** THE RECORDS follows **

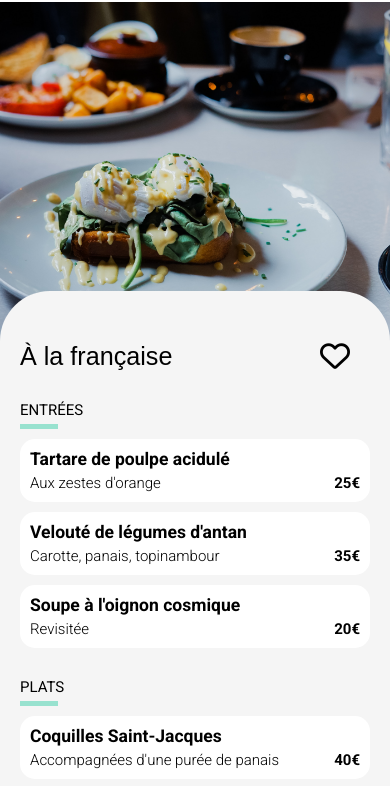
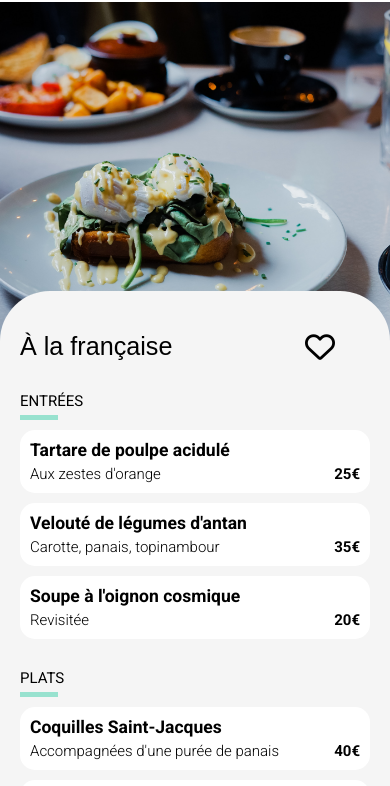
Before and after one commit to Sevan-K/KabakianSevan_3_06-09-2021, a website: page alafrancaise.html in a window 390 px wide. Shown: the part 51-837 px from the top of the page. Drawn offline with Linux system fonts and the light colour scheme; a web font is replaced by a local one.

Commit message:
Responsive design of menu pages

```diff
--- a/alafrancaise.html
+++ b/alafrancaise.html
@@ -33,8 +33,11 @@
       </p>
       <!-- main part not sure if image should be separate form the rest or not -->
       <main class="menu">
-        <h1 class="menu__heading">À la française</h1>
-        <p class="menu__heart"></p>
+        <h1 class="menu__heading">
+          <span class="menu__heading--text">À la française</span>
+          <span class="menu__heading--heart"></span>
+        </h1>
+        <!-- <p class="menu__heart"></p> -->
         <section class="menu__section menu__section--1">
           <h2>Entrées</h2>
           <div class="dish dish--1">
@@ -82,7 +85,8 @@
           </div>
           <div class="dish dish--6">
             <article class="dish__article">
-              <h3 class="heading">Pigeonneau d’Ille-et-Vilaine</h3><p class="text">Sur son lit de gnocchis aux légumes</p>
+              <h3 class="heading">Pigeonneau d’Ille-et-Vilaine</h3>
+              <p class="text">Sur son lit de gnocchis aux légumes</p>
             </article>
             <p class="dish__price">44€</p>
             <aside class="dish__aside"></aside>
@@ -92,7 +96,6 @@
           <h2>Desserts</h2>
           <div class="dish dish--7">
             <article class="dish__article">
-
               <h3 class="heading">Pétales de violettes glacés</h3>
               <p class="text">Et purée de noisettes</p>
             </article>
--- a/sass/base/_typo.scss
+++ b/sass/base/_typo.scss
@@ -8,5 +8,6 @@ body {
   font-weight: 300;
 }
 .main-wrapper {
-  font-size: clamp(1.5rem, 0.75rem + 1.5vw, 2.25rem);
+  // font-size: clamp(1.5rem, 0.75rem + 1.5vw, 2rem);
+  font-size: 1.5rem;
 }
--- a/sass/pages/_menu.scss
+++ b/sass/pages/_menu.scss
@@ -9,38 +9,46 @@
 .menu {
   @include bg-text-color(color-text-lighter);
   @include set-padding(section);
-  border-radius: 5rem;
+  border-radius: 5rem 5rem 0 0;
   position: relative;
   bottom: 8rem;
   display: grid;
-  grid-template-columns: 80% 1fr;
-  grid-template-rows: 4rem repeat(3, 1fr) 10rem;
+  grid-template-columns: 100%;
+  grid-template-rows: clamp(3rem, 1rem+4vw, 6rem) repeat(3, 1fr) 10rem;
   grid-template-areas:
-    "heading heart"
-    "dishes--1 dishes--1"
-    "dishes--2 dishes--2"
-    "dishes--3 dishes--3"
-    "btn btn";
+    "heading "
+    "dishes--1"
+    "dishes--2"
+    "dishes--3"
+    "btn";
   grid-row-gap: 3rem;
+  @include responsive($breakpoint-big) {
+    grid-template-columns: repeat(3, 30vw);
+    grid-template-rows: clamp(3rem, 1rem+4vw, 6rem) 1fr 10rem;
+    grid-template-areas:
+      "heading heading heading"
+      "dishes--1 dishes--2 dishes--3"
+      "btn btn btn";
+      grid-column-gap: 3vw;
+  }
   &__heading {
     grid-area: heading;
-    align-self: end;
-    font-family: "Shrikhand", sans-serif;
-    font-weight: 100;
-    display: inline-block;
-    // a modifier pour intégrer du responsive
-   font-size: clamp(2.2rem, 1.25rem + 3.25vw, 5rem);
+    display: flex;
+    justify-content: space-between;
+    align-items: center;
+    &--text {
+      font-family: "Shrikhand", sans-serif;
+      font-weight: 100;
+      font-size: clamp(2.2rem, 1.25rem + 3.25vw, 4rem);
+    }
+    &--heart {
+      display: flex;
+      padding-right: 10%;
+      @include heart-styling;
+    }
   }
   // part to include the heart and its animation
-  &__heart {
-    grid-area: heart;
-    align-self: end;
-    justify-self: center;
-    display: inline-block;
-    @include heart-styling;
-  }
   &__section {
-    width: 100%;
     @for $i from 1 through 3 {
       &--#{$i} {
         grid-area: dishes--#{$i};
--- a/sass/utils/_mixins.scss
+++ b/sass/utils/_mixins.scss
@@ -44,16 +44,11 @@
   }
   &::after {
     content: "\f004";
-      font-family: "Font Awesome 5 Free";
-      font-weight: bold;
+    @include fontawesome(bold);
     // a inclure dans la palette de typo
     font-size: map-get($icons-size, cards);
     @include position_absolute;
-      background: linear-gradient(
-        0deg,
-        $color-secondary 0%,
-        $color-primary 100%
-      );
+    background: linear-gradient(0deg, $color-secondary 0%, $color-primary 100%);
     background-clip: text;
     -webkit-background-clip: text;
     color: transparent;
@@ -71,7 +66,7 @@
 }
 // mixin for the mediaquerries
 @mixin responsive($width) {
-  @media screen and (min-width:$width) {
+  @media screen and (min-width: $width) {
     @content;
   }
 }
```
Also changed, not shown: lanoteenchantee.html (+4 -2 lines), lapalettedugout.html (+4 -2 lines), ledelicedessens.html (+4 -2 lines), public/css/style.css, 1 other file. Lines whose indentation alone changed are shown as unchanged.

** End of THE RECORDS **

● **WHAT YOU SHOULD DO**
For each line in the entries that holds "columns", return that line.

● **RESULT**
-  grid-template-columns: 80% 1fr;
+  grid-template-columns: 100%;
+    grid-template-columns: repeat(3, 30vw);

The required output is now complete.